As Con seems to think voting abilities negligible due to numbers, as well as numbers show the minority that is felons in this nation, it is reasonable to conclude that there is no danger or freedom to be lost by allowing felons to vote. The only loss of freedom would result in taking away the right to vote from the felons themselves.

Extended arguments:

If the right to vote is taken away, our entire system of government cannot live up to its primary purpose. In the interest of our government filling its purpose, or in other words, securing the unalienable rights afforded to all men, it is only reasonable to conclude that Felons should have voting rights in the modern U.S.

I noticed on con’s profile that he has the following quote…

"I may not agree with what you have to say but i will fight to the death for your right to say it"


This nicely demonstrates the underlying principle. Regardless of our personal feelings of felon’s views, there is no loss in freedom or danger in allowing them to vote. Therefore it is their right that they should vote, and such a right should be protected from the tyranny of the majority.

(1)http://sentencingproject.org...

PatulousDescry

Con

You say "when a crime is committed that action should be taken to preserve the liberty of others" and ask "How does taking a Felon"s right to vote protect other"s freedom?" Because voting is a civic duty necessary for a healthy society and criminals are anti-social with little care for civility. If you prove yourself to be uncivilized and anti-social to the extent that you need to be caged like a wild animal you have proved that your opinion regarding the welfare of society is malignant.

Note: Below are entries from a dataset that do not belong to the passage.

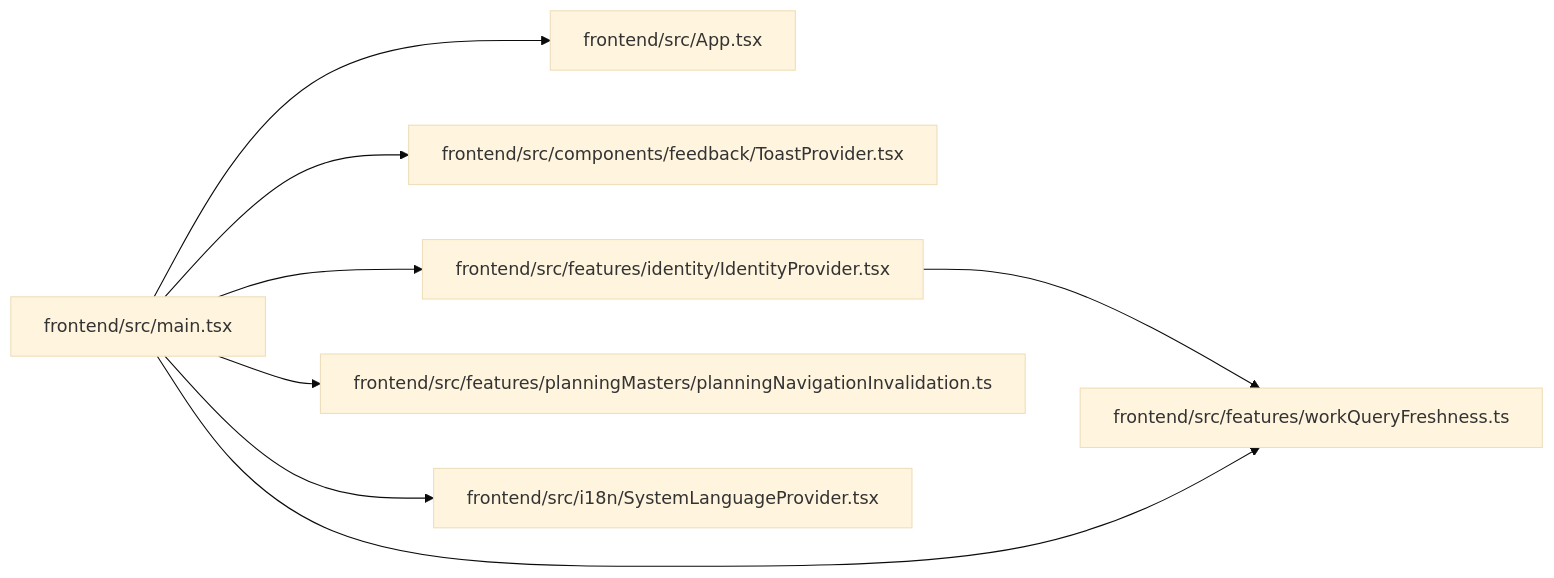
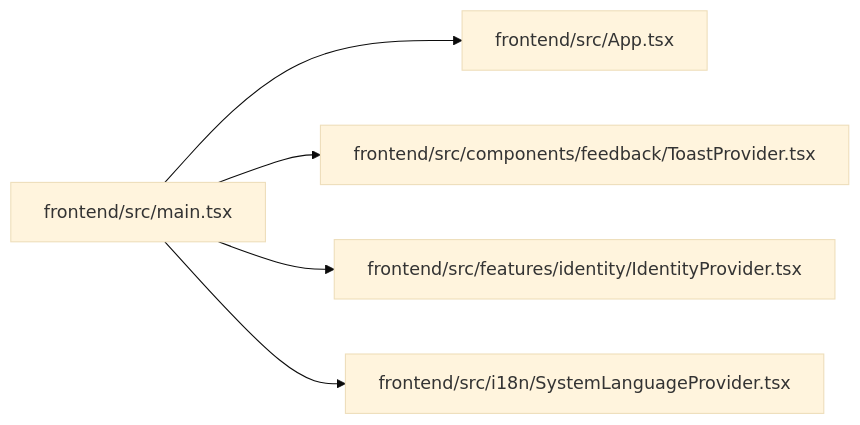
One commit to Denissvgn/WorkChord changed the diagram in docs/llm_wiki/modules/src_main.md. Above: the diagram before and after it, drawn with Mermaid (base theme). The commit also changed other lines of this file and 10148 other files, not shown here.

````diff
--- a/docs/llm_wiki/modules/src_main.md
+++ b/docs/llm_wiki/modules/src_main.md
@@ -34,24 +32,17 @@
 ```mermaid
 flowchart LR
     n0["frontend/src/App.tsx"]
     n1["frontend/src/components/feedback/ToastProvider.tsx"]
     n2["frontend/src/features/identity/IdentityProvider.tsx"]
-    n3["frontend/src/features/planningMasters/planningNavigationInvalidation.ts"]
-    n4["frontend/src/features/workQueryFreshness.ts"]
-    n5["frontend/src/i18n/SystemLanguageProvider.tsx"]
-    n6["frontend/src/main.tsx"]
-    n2 --> n4
-    n6 --> n0
-    n6 --> n1
-    n6 --> n2
-    n6 --> n3
-    n6 --> n4
-    n6 --> n5
+    n3["frontend/src/i18n/SystemLanguageProvider.tsx"]
+    n4["frontend/src/main.tsx"]
+    n4 --> n0
+    n4 --> n1
+    n4 --> n2
+    n4 --> n3
     click n0 "../modules/App.md"
     click n1 "../modules/ToastProvider.md"
     click n2 "../modules/IdentityProvider.md"
-    click n3 "../modules/planningNavigationInvalidation.md"
-    click n4 "../modules/workQueryFreshness.md"
-    click n5 "../modules/SystemLanguageProvider.md"
-    click n6 "../modules/src_main.md"
+    click n3 "../modules/SystemLanguageProvider.md"
+    click n4 "../modules/src_main.md"
 ```
````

"I may not agree with what you have to say but I will fight to the death for your right to say it"
One of my favorite quotes. Beautiful. I never thought I would have to explain that malignant speech is crime. You are not allowed to say "Go Loot Ferguson". These exemptions are obvious just as offenders of human rights with good reason get taken out of society and out of the process of governance.

Yes I said ..."We have Zero Representation because our ratio of representative to constituent is a million to one. That ridiculous ratio does not make a "Representative Democracy"...but I must not be very clear you failed to understand my point. My point is that congress is not measurably a democracy. You want an entity that is not a democracy to decide who governs my child's future. You want this non democratic body to give nefarious people power to make decisions on how this nation will be structured to receive my children as they transform into adults. I want the best for all of our children. Whereas you and a Non-democratic institution wish to give nefarious people, people so terrible that they would injure and or kill our children to serve their selfish depravity,you would give them a part in deciding the path of our children's lives. If you are in favor of Democracy you will leave these decisions to the states as prescribed in the constitution.

You complain that minorities are disproportionately affected. I agree that is a problem but the problem is for another debate. That debate is about the failed war on drugs and the failed war on poverty. Two wars that have terrible effects on minorities. I support pragmatic solution on this problem as a Libertarian. Funny how it is that the politicians elected by minorities vote in the halls of Congress to continue these ill gotten wars. Many minorities suffer the violence of arrest and imprisonment for things that sensible men would not consider a crime. Democrats could fix that problem overnight.
Debate Round No. 3
kasmic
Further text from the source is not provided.